As well as this, they will often spend all of the year together as a pair, not just during the mating season.
The male will court a female by performing a series of aerial swoops and dives through the air. These falcons will defend their territory from other falcons by issuing a series of sharp vocal calls when other falcons approach.
It is very rare to see a Gyrfalcon in Virginia, but if you do see one it is very likely going to be to the north of the state.
The first ever recorded instance of a Gyrfalcon in Virginia is called Hudson and now resides in the Wildlife Centre of Virginia, where he is well taken care of.
The only time you will ever have a chance of seeing a Gyrfalcon in Virginia is during the winter months. They migrate further south during this time to avoid the harsh winter months of Canada.
Migration occurs over several months, but December is when the highest amounts of Gyrfalcons migrate, so this is your best chance to spot one in Virginia.
5. Peregrine Falcon
The Peregrine Falcon is known as the fastest bird in the world. They will fly high and then dive to catch their prey, they are able to reach speeds of up to 200mph.
These falcons have a white feathered belly and dark grey backs. Males will prepare several nesting sites in preparation for the mating season and when they have courted a female, the female will choose the site for them to raise their eggs.
Peregrine Falcons are the most common falcon that is found in Virginia. They are commonly found making their nests in the Virginia Mountains.
The most common mountain range they are seen nesting in is in Shenandoah National Park. This has now become a popular destination for avid bird watchers, and I recommend this park if you want to see one of these falcons.
Peregrine Falcons, like most other falcons, are most active during their mating season. The males can be seen preparing a variety of nests, ready for the female’s choice.
The mating season lasts from February to July, the most active month being march. This is your best time to go falcon watching.
6. Prairie Falcons
Prairie Falcons, as the name suggests, are most commonly found in prairie lands. These birds are covered in brown feathers and are medium in size.
Breeding pairs of these falcons will visit various locations together before deciding on the best place to build their nests.
These birds will roost close to one another during the breeding season and often vocalise back and forth during the courting stage.
The first recorded Prairie Falcon to be seen in Virginia was only recently in 2017. It was spotted to the north of Old Town Alexandria.
They have also recently been spotted in Shenandoah National Park, their population is slowly increasing in population in the state.
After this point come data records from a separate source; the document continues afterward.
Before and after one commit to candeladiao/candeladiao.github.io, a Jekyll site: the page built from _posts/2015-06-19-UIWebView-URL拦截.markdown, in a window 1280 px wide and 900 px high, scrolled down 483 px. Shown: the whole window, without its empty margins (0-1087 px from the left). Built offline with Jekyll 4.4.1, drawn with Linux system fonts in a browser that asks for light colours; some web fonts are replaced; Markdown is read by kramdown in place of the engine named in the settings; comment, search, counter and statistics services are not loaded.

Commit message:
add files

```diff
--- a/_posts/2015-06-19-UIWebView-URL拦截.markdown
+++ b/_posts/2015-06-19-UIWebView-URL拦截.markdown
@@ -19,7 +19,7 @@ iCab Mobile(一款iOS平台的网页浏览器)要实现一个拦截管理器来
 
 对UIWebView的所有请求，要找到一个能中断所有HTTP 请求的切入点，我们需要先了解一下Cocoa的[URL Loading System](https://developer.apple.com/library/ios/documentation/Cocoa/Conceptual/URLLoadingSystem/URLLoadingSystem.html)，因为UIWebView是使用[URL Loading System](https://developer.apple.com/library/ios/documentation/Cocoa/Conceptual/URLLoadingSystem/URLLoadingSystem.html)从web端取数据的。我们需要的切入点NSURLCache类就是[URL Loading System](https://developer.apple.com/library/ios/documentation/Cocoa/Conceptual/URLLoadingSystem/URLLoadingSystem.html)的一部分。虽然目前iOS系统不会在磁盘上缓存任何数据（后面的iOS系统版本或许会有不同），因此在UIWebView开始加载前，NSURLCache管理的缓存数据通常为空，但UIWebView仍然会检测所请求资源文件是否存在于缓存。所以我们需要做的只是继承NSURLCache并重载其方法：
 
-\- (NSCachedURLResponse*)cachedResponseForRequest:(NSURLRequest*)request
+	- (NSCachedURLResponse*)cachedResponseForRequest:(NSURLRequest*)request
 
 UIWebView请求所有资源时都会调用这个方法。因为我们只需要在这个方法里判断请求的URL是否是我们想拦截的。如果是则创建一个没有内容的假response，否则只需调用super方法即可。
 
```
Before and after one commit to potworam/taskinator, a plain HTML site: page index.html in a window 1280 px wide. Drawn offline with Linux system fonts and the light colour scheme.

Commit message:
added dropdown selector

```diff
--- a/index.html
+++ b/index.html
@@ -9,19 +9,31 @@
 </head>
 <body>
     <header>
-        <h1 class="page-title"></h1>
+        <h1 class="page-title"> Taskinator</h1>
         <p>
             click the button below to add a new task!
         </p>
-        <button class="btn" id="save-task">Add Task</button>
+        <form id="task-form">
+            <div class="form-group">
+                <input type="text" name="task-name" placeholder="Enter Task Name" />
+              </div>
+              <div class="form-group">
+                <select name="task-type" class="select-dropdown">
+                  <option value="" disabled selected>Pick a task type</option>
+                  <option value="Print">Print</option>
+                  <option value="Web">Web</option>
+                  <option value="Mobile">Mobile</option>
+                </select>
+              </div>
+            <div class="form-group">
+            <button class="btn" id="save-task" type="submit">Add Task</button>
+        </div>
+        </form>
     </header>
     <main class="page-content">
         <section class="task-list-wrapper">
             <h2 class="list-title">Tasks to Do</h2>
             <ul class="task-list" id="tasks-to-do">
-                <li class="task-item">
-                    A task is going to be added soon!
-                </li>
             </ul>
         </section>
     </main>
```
The national park is the best place to try and spot a Prairie Falcon and if you’re unlucky and don’t see one, you have a good chance of spotting a different type of falcon.
These falcons will migrate further south in the states during the winter months and this is the time when there will be the highest concentration of these birds in Virginia.
However, this is not a large-scale migration and only lasts for November and December, these two months are your best time to go falcon watching.
We are avid bird-watchers who recently retired, allowing us more time to travel the world. Fortunately, we have managed to visit numerous countries around Europe, Asia, and America. Watching and photographing birds has been a passion for many years and we are making the most of the extra time on our hands!